  1. A control plan over data and a remediation action plan, if necessary – while creating your control plan, keep in mind that on one hand, the control plan has to show evidence of compliance, while on the other hand, your IT should contain the fewest number of controls possible so as not to add overhead to the existing processes. Use a risk-based approach as your guidance.
  2. Data ownership Implementation by assigning the roles, and ensuring that data owners can exercise their duties and the supporting normative framework of policies, standards, procedures, and/or guidelines.
    • Properly defined policies and procedures will help you set up basic rules for data governance and make sure that the outcome will be achieved in a coherent and effective way.
    • The ownership of data and information lies within the business side of the organisation, as they can truly understand the value and risk of information. The business will therefore have to take up formal ownership and clarify the constraints, the business rules, the required data quality, etc.

What can serve as evidence to demonstrate compliance?

As many as 39 articles of the GDRP require evidence to demonstrate compliance.
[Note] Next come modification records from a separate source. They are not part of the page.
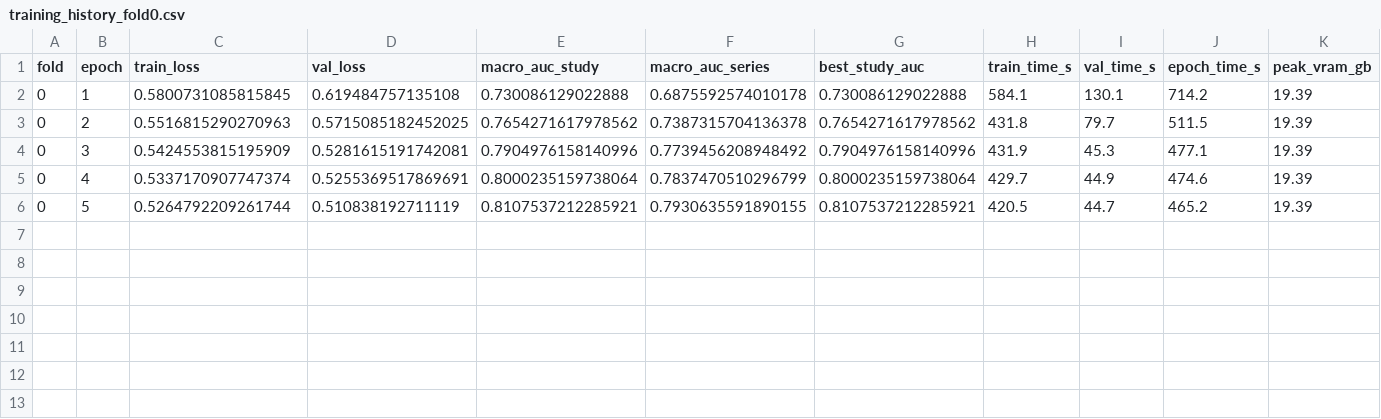
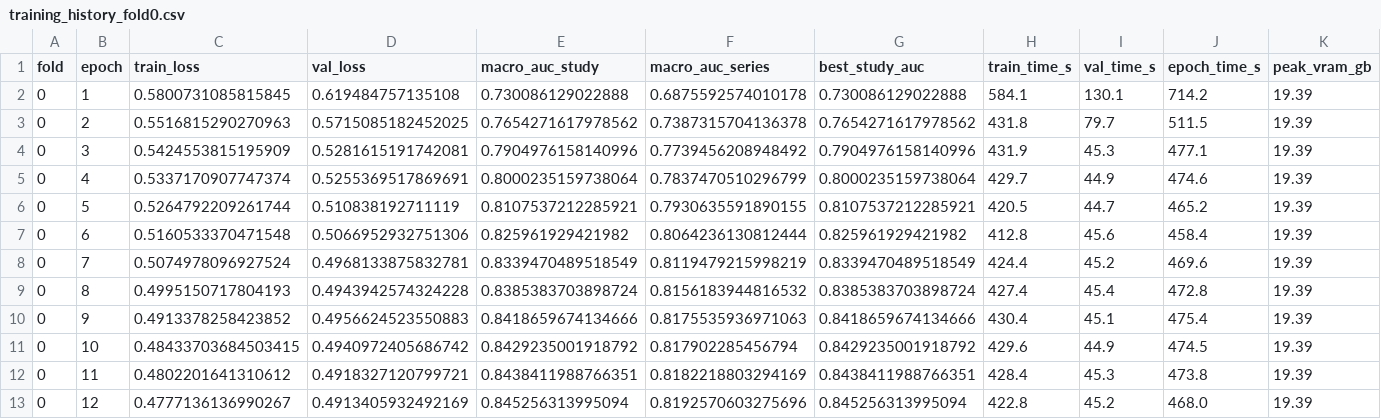
Before and after one commit to kanhaiya-13/RSNA, a CSV file: outputs_v3/training_history_fold0.csv, drawn as a sheet; only a part is shown; rows hold the shown columns only; the diff names each change by its address in the sheet, - before the commit and + after, or states it on an @@ line.

Commit message:
completed with model_3 fold 0 and it's underperforming

```diff
--- a/outputs_v3/training_history_fold0.csv
+++ b/outputs_v3/training_history_fold0.csv
+row 7: 0 | 6 | 0.5160533370471548 | 0.5066952932751306 | 0.825961929421982 | 0.8064236130812444 | 0.825961929421982 | 412.8 | 45.6 | 458.4 | 19.39
+row 8: 0 | 7 | 0.5074978096927524 | 0.4968133875832781 | 0.8339470489518549 | 0.8119479215998219 | 0.8339470489518549 | 424.4 | 45.2 | 469.6 | 19.39
+row 9: 0 | 8 | 0.4995150717804193 | 0.4943942574324228 | 0.8385383703898724 | 0.8156183944816532 | 0.8385383703898724 | 427.4 | 45.4 | 472.8 | 19.39
+row 10: 0 | 9 | 0.4913378258423852 | 0.4956624523550883 | 0.8418659674134666 | 0.8175535936971063 | 0.8418659674134666 | 430.4 | 45.1 | 475.4 | 19.39
+row 11: 0 | 10 | 0.48433703684503415 | 0.4940972405686742 | 0.8429235001918792 | 0.817902285456794 | 0.8429235001918792 | 429.6 | 44.9 | 474.5 | 19.39
+row 12: 0 | 11 | 0.4802201641310612 | 0.4918327120799721 | 0.8438411988766351 | 0.8182218803294169 | 0.8438411988766351 | 428.4 | 45.3 | 473.8 | 19.39
+row 13: 0 | 12 | 0.4777136136990267 | 0.4913405932492169 | 0.845256313995094 | 0.8192570603275696 | 0.845256313995094 | 422.8 | 45.2 | 468.0 | 19.39
```
Also changed, not shown: outputs_v3/oof_best_fold0.csv, outputs_v3/oof_last_fold0.csv, 3 other files.
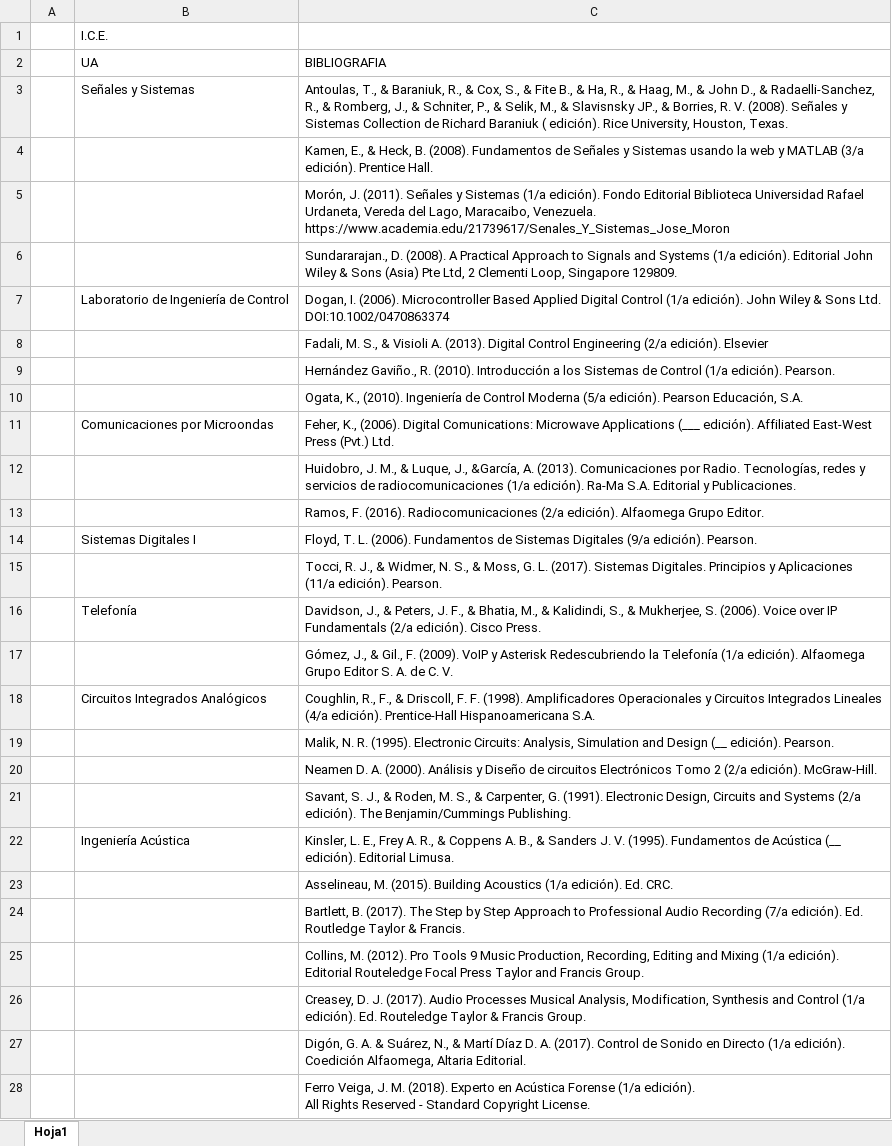
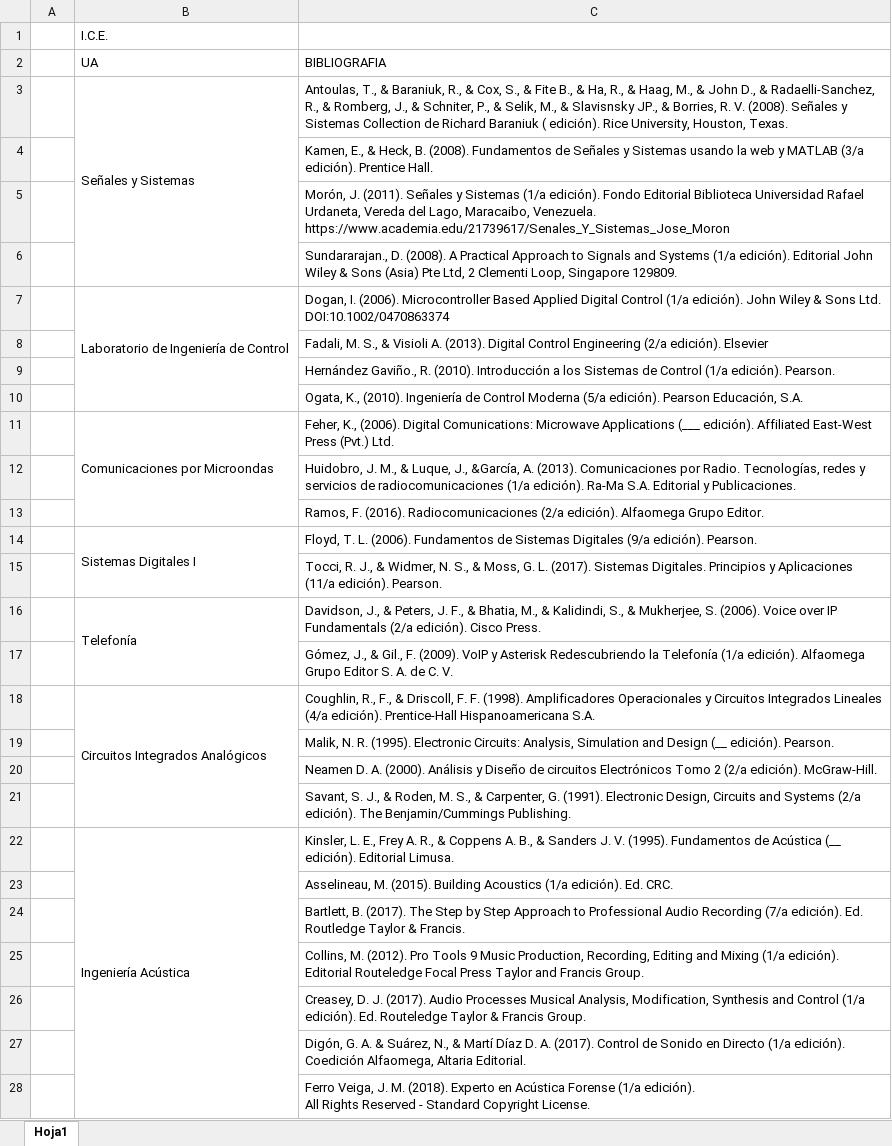
Before and after one commit to probyest/PyE-2021-2, an Excel workbook: 10_BIBLIOGRAFIAS_UAs_CARRERAS/ICE/TABLA_BIBLIOGRAFIA_ICE.xlsx, sheet Hoja1, drawn as a sheet; only a part is shown; values as stored, in another font and other column widths than the file's, no borders; the diff covers the shown part only; the diff names each change by its address in the sheet, - before the commit and + after, or states it on an @@ line.

Commit message:
2021.04.12.11.03

```diff
--- a/10_BIBLIOGRAFIAS_UAs_CARRERAS/ICE/TABLA_BIBLIOGRAFIA_ICE.xlsx (sheet Hoja1)
+++ b/10_BIBLIOGRAFIAS_UAs_CARRERAS/ICE/TABLA_BIBLIOGRAFIA_ICE.xlsx (sheet Hoja1)
+B3:B6 merged
+B7:B10 merged
+B11:B13 merged
+B14:B15 merged
+B16:B17 merged
+B18:B21 merged
+B22:B35 merged
```
Also changed, not shown: 7 added rows, 10 removed rows, 4 edited cells and merged cells elsewhere in this sheet.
The GDPR sets different ways to demonstrate compliance, e.g.:

  • Implementing the data protection processes. Formal documentation can be provided as evidence.
  • Maintaining and implementing organisational measures, such as policies and procedures. A control log can serve as evidence.
  • Implementing an organisational chart with described roles and responsibilities. A control log can be evidence of effective implementation.
  • Last, but not least, is running a data protection impact assessment (DPIA), where appropriate. As stated in the Article WP29 draft guidance on DPIAs: “DPIAs are important tools for accountability, as they help controllers not only comply with requirements of the GDPR, but also to demonstrate that appropriate measures have been taken to ensure compliance with the regulation. In other words, a DPIA is a process for building and demonstrating compliance.

Things to remember
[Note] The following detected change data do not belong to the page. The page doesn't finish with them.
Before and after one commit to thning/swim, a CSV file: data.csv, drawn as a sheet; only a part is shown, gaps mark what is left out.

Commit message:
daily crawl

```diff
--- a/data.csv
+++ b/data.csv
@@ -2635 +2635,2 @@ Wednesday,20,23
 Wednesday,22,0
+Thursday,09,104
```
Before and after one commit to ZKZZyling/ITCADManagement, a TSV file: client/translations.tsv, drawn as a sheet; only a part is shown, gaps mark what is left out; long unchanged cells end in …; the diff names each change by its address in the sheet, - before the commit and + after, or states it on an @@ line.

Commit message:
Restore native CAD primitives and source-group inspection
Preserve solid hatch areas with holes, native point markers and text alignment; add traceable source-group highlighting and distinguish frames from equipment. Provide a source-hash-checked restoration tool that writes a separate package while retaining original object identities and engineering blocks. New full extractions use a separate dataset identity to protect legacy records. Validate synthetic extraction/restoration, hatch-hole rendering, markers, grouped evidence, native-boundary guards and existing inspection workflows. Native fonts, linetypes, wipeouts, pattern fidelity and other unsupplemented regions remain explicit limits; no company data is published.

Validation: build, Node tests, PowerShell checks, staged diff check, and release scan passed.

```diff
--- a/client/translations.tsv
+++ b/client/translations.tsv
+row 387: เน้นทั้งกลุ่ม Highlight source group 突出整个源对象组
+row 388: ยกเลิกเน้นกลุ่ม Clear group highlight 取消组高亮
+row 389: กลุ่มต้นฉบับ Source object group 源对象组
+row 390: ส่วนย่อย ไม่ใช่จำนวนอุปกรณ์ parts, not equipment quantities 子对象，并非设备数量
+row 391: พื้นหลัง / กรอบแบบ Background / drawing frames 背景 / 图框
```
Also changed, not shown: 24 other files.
Executing accountability obligations under the GDPR involves more than checking a box. The regulation impacts your organisation on every level, whether processes, people, or technology. When implementing it, you should keep in mind that having a one-time snapshot of your organisation’s situation will not make you compliant. Compliance comes through the ability to demonstrate the existence of the ongoing, embedded processes that support the compliance at any time, and showing evidence of it.

Start from defining the appropriate technical and organisational measures to keep your personal data under control and to govern it by the appropriate owners. Do not forget to keep the evidence of the above. The evidence should be available off the shelf at any point in time to demonstrate it to your regulator.